Work to complete —
Return each line of the data below that contains the string "bcel".

----- Material supplied -----

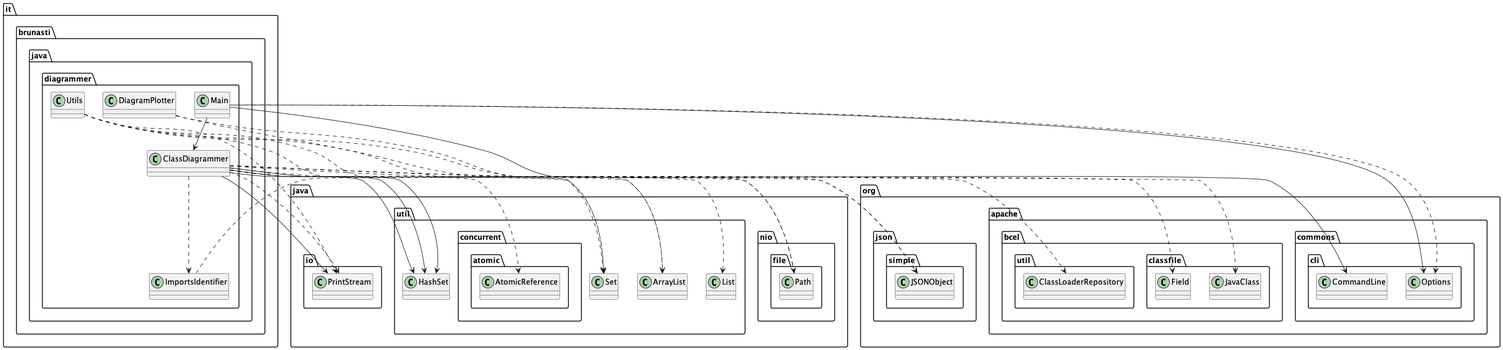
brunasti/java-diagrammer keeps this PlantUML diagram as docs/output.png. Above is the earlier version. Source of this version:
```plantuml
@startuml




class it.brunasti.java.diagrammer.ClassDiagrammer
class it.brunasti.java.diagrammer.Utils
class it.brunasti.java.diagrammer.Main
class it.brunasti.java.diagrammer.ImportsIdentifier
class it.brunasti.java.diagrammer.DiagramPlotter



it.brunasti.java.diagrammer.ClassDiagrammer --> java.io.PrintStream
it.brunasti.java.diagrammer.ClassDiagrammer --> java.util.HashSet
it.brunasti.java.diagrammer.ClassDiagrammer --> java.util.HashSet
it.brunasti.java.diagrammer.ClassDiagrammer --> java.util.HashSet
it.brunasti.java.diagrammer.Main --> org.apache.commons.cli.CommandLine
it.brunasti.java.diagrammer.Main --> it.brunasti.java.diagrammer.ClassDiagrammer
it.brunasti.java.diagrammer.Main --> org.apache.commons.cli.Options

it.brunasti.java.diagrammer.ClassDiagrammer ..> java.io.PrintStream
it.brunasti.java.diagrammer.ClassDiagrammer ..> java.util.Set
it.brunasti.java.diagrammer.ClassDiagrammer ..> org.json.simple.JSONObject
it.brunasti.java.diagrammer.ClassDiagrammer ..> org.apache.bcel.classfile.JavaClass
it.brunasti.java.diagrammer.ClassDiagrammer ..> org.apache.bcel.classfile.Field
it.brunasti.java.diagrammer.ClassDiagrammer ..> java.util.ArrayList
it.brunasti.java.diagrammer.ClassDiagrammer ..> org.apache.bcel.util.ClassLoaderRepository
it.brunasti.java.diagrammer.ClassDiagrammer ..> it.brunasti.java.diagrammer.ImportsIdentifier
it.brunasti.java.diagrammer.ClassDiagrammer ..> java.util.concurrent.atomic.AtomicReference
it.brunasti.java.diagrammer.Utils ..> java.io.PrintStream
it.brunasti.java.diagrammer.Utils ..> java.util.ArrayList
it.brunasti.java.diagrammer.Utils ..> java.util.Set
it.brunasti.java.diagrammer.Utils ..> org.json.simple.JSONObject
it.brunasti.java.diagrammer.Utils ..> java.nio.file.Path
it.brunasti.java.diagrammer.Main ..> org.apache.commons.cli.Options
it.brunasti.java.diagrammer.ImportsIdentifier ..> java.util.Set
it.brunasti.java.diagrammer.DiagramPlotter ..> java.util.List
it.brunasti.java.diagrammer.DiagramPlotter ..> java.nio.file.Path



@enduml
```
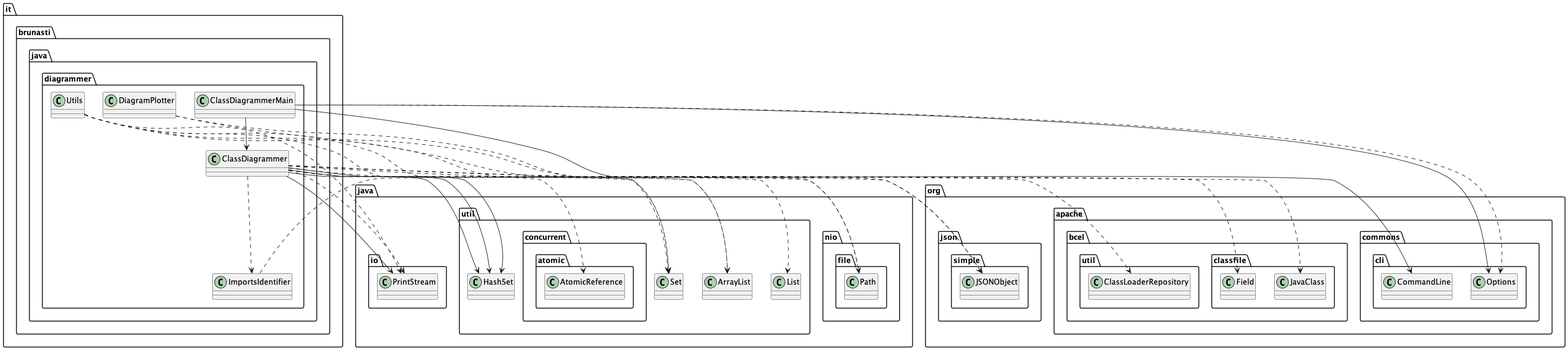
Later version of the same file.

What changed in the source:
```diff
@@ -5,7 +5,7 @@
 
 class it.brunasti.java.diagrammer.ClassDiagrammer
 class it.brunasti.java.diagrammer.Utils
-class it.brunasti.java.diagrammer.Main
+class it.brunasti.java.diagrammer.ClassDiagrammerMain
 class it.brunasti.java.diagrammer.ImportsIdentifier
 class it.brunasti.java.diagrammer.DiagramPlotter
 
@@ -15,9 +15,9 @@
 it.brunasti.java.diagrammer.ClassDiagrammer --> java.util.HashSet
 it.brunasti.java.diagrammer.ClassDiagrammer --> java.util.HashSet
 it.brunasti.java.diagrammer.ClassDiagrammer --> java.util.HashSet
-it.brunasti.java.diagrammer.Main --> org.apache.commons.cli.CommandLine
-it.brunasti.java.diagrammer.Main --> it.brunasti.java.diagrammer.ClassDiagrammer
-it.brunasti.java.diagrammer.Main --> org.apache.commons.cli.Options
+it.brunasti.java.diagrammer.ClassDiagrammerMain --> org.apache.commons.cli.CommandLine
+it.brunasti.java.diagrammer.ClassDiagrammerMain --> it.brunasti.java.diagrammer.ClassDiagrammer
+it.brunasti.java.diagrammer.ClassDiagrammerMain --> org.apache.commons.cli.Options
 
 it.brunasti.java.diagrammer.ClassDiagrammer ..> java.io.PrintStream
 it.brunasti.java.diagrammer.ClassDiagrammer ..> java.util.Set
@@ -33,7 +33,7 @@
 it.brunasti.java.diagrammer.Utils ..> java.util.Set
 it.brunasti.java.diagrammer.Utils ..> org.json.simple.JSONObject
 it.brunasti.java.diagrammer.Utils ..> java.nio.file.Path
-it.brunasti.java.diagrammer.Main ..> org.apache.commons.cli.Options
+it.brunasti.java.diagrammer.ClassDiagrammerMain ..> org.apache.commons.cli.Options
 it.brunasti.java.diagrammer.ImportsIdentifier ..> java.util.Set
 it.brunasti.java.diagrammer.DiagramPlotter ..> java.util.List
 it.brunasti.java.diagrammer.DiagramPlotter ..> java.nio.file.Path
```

-----
----- Material supplied -----

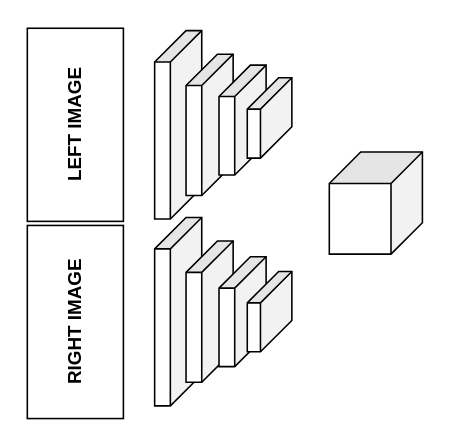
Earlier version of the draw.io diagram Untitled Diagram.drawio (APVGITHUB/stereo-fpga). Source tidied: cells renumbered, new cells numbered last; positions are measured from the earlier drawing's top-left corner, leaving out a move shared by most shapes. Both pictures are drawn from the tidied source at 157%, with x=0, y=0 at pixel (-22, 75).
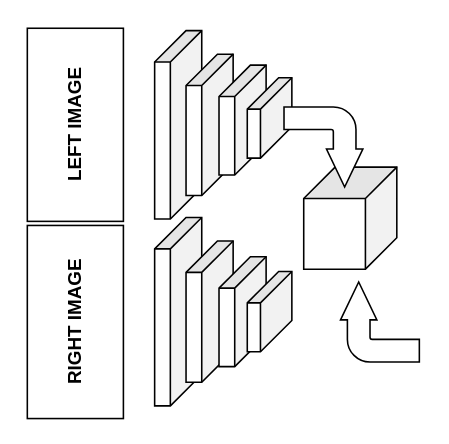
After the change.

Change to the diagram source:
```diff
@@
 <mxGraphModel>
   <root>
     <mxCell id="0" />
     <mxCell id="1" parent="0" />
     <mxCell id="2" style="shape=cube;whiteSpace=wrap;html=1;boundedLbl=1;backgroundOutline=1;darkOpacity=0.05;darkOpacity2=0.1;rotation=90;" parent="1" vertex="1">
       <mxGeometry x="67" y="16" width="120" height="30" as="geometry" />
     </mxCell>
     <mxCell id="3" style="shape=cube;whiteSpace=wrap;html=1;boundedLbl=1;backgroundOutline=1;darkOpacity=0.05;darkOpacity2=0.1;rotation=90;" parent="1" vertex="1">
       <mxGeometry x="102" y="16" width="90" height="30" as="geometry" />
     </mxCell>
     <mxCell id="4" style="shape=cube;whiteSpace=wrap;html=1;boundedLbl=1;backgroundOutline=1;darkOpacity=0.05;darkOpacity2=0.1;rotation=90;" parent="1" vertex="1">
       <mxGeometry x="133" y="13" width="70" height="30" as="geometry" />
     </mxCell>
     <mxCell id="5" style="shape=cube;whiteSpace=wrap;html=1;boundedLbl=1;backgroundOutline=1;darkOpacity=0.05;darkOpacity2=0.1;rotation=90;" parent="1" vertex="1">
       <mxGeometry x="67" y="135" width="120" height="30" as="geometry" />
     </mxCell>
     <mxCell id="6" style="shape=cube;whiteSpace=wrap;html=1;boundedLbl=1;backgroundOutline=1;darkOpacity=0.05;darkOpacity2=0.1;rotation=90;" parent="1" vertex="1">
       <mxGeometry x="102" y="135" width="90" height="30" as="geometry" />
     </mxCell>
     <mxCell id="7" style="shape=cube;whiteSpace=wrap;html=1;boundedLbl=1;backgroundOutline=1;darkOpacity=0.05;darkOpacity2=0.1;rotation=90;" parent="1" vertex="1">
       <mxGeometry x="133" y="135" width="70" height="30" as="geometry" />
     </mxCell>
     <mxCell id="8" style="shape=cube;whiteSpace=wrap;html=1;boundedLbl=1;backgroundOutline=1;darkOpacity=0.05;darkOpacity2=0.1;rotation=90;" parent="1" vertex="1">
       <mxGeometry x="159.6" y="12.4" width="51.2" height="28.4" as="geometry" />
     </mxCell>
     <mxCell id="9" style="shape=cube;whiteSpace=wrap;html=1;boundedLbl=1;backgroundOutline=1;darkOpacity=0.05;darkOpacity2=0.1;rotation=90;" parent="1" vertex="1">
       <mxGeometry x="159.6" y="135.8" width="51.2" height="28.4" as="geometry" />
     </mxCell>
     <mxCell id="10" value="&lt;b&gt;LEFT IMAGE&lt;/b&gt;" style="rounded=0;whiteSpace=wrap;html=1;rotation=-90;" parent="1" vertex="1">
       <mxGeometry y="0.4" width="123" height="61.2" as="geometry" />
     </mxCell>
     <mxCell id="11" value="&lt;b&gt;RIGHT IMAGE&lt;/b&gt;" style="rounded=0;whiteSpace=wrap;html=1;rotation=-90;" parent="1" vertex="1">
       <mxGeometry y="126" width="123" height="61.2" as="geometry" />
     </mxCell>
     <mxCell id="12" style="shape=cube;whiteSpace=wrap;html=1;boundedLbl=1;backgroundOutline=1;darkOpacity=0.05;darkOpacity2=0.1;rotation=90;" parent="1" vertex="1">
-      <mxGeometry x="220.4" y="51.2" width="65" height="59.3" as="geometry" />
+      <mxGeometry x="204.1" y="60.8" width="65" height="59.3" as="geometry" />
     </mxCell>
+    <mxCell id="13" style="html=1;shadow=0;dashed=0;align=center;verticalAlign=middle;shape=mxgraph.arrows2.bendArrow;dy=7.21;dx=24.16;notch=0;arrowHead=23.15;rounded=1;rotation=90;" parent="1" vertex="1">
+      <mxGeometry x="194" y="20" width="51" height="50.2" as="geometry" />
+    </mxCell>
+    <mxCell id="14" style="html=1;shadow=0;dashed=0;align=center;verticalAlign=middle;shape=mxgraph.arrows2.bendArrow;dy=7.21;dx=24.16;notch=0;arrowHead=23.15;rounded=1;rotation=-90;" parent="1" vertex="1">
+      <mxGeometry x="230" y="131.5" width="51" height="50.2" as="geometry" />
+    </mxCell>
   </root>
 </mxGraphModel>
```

-----
----- Material supplied -----

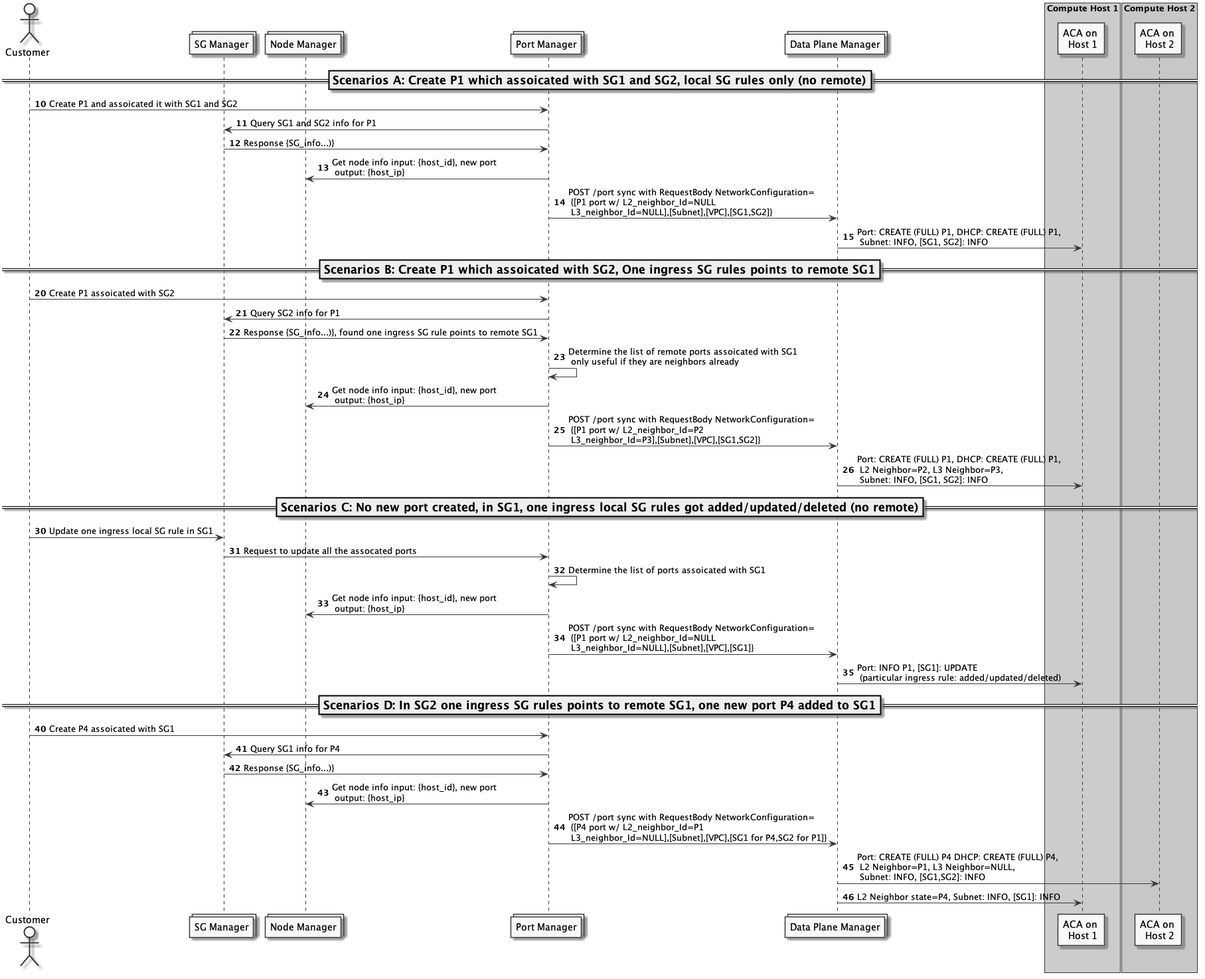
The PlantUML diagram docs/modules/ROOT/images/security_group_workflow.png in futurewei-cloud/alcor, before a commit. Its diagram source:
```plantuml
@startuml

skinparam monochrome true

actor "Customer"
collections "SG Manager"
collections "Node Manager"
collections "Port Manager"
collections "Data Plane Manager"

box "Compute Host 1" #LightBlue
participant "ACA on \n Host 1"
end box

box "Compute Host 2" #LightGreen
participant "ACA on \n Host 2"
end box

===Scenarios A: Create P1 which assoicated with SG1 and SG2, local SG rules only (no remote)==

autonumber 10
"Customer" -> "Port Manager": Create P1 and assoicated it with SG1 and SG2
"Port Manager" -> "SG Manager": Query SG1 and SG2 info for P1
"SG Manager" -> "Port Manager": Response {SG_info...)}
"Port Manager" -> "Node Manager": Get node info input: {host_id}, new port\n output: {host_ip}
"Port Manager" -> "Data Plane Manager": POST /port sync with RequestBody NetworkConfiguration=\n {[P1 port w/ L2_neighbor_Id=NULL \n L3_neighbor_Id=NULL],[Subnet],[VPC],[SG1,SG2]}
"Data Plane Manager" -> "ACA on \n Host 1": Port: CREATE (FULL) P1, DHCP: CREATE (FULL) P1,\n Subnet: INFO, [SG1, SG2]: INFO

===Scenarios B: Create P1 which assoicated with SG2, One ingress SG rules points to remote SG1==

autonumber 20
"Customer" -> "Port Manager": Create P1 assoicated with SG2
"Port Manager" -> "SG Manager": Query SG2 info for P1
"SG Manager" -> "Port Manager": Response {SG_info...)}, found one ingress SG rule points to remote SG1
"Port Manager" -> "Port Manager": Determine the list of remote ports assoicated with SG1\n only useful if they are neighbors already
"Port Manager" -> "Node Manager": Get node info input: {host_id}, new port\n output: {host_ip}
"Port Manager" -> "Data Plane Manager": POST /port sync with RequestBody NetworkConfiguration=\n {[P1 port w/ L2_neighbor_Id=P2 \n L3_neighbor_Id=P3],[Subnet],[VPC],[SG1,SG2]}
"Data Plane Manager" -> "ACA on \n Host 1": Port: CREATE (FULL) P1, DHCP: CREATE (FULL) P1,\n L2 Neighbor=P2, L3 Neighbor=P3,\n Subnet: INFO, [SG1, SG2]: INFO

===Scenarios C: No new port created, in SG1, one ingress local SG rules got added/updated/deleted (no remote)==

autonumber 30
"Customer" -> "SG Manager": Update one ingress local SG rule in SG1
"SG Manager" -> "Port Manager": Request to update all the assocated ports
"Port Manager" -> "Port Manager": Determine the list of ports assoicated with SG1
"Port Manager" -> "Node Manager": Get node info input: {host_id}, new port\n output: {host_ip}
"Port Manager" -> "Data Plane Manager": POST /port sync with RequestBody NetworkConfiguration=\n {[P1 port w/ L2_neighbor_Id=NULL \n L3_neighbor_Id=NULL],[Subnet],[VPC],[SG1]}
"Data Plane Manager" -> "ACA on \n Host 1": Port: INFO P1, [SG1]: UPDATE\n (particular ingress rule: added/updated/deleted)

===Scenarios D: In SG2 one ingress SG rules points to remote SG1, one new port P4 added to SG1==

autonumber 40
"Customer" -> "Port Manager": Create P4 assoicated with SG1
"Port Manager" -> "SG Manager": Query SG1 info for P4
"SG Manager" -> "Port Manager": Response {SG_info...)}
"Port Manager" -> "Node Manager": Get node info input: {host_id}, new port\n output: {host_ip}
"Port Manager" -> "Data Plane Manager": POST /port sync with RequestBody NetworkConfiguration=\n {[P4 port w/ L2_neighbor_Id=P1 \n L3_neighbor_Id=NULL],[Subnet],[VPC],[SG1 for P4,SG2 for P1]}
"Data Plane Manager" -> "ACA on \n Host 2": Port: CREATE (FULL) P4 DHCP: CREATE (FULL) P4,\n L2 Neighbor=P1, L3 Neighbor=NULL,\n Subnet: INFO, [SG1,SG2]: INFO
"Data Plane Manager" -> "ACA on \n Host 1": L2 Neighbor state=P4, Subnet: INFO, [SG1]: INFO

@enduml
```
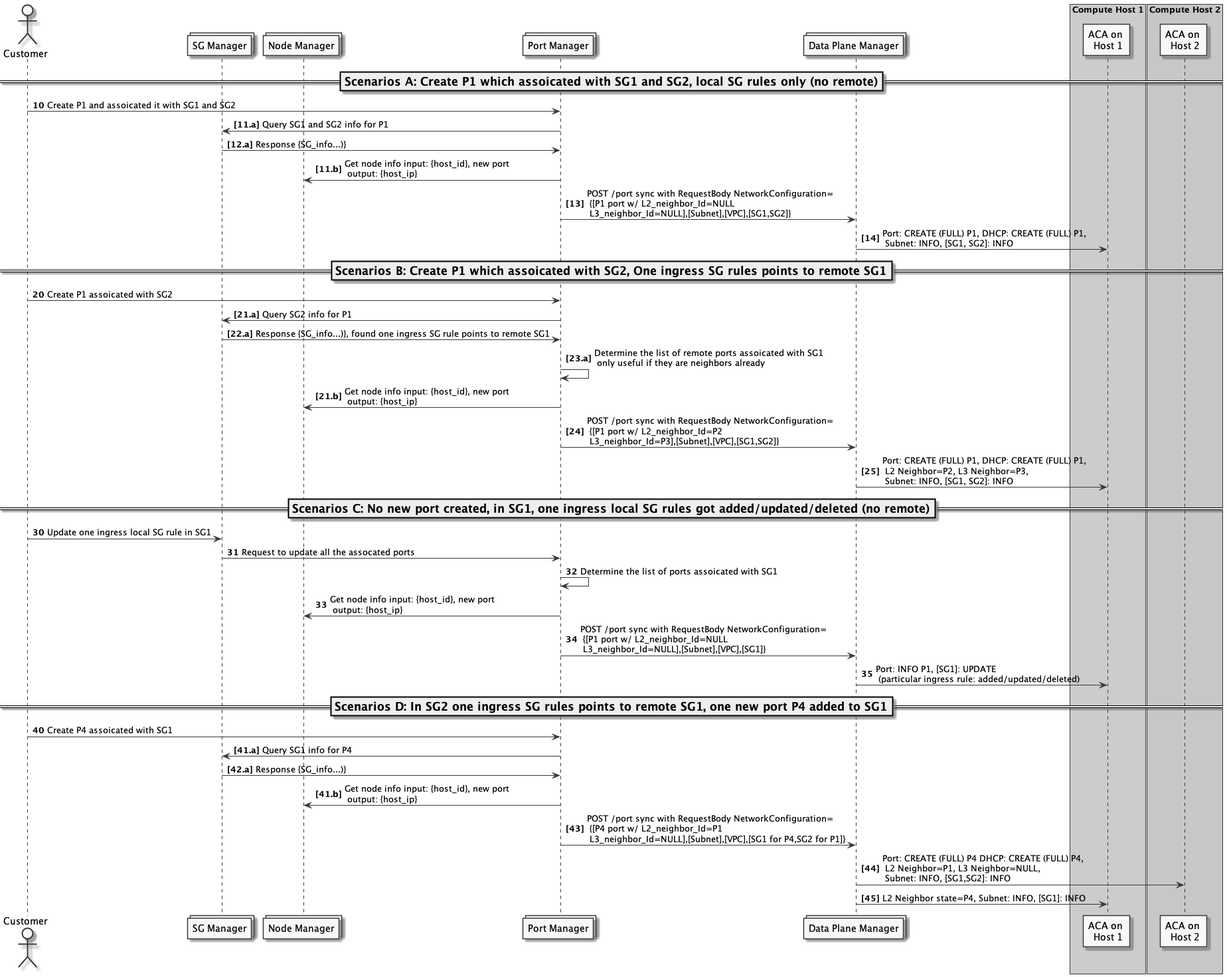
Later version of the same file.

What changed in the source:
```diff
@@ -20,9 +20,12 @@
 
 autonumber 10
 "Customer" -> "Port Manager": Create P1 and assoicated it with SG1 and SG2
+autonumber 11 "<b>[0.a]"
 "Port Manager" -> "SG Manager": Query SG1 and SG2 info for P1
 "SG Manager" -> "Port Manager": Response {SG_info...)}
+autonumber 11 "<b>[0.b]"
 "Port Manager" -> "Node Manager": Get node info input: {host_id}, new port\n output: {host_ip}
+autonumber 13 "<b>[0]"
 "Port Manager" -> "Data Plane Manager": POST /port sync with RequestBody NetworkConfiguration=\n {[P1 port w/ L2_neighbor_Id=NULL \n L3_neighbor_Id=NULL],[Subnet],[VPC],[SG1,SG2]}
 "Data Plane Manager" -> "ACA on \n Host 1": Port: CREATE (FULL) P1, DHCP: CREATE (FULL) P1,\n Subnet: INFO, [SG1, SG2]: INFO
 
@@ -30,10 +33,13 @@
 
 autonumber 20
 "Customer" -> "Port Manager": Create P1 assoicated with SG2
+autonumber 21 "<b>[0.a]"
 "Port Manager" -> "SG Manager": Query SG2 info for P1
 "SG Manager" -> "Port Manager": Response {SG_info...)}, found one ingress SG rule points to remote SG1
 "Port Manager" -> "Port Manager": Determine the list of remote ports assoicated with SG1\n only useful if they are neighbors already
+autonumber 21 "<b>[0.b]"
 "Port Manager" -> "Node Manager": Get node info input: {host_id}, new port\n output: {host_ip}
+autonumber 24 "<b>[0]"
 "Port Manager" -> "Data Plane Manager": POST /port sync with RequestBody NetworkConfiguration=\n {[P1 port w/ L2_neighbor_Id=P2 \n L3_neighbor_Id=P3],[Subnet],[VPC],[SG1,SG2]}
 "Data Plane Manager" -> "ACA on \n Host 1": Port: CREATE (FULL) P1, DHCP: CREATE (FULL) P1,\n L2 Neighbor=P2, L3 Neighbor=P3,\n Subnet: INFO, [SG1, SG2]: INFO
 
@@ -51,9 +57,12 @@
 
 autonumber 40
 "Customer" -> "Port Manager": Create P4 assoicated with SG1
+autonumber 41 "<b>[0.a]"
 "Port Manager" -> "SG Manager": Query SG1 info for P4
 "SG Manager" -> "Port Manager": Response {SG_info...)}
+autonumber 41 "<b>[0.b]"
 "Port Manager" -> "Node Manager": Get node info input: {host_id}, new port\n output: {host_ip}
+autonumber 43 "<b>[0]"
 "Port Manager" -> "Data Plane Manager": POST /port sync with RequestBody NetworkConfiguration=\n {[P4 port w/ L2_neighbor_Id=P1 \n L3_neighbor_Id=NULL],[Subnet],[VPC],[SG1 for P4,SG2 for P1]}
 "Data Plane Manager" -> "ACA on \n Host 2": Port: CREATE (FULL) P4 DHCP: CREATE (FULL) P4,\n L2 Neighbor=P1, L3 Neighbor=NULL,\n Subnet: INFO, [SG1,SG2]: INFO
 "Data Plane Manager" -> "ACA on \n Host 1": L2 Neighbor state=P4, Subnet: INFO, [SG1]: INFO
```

-----

Solution below —
it.brunasti.java.diagrammer.ClassDiagrammer ..> org.apache.bcel.classfile.JavaClass
it.brunasti.java.diagrammer.ClassDiagrammer ..> org.apache.bcel.classfile.Field
it.brunasti.java.diagrammer.ClassDiagrammer ..> org.apache.bcel.util.ClassLoaderRepository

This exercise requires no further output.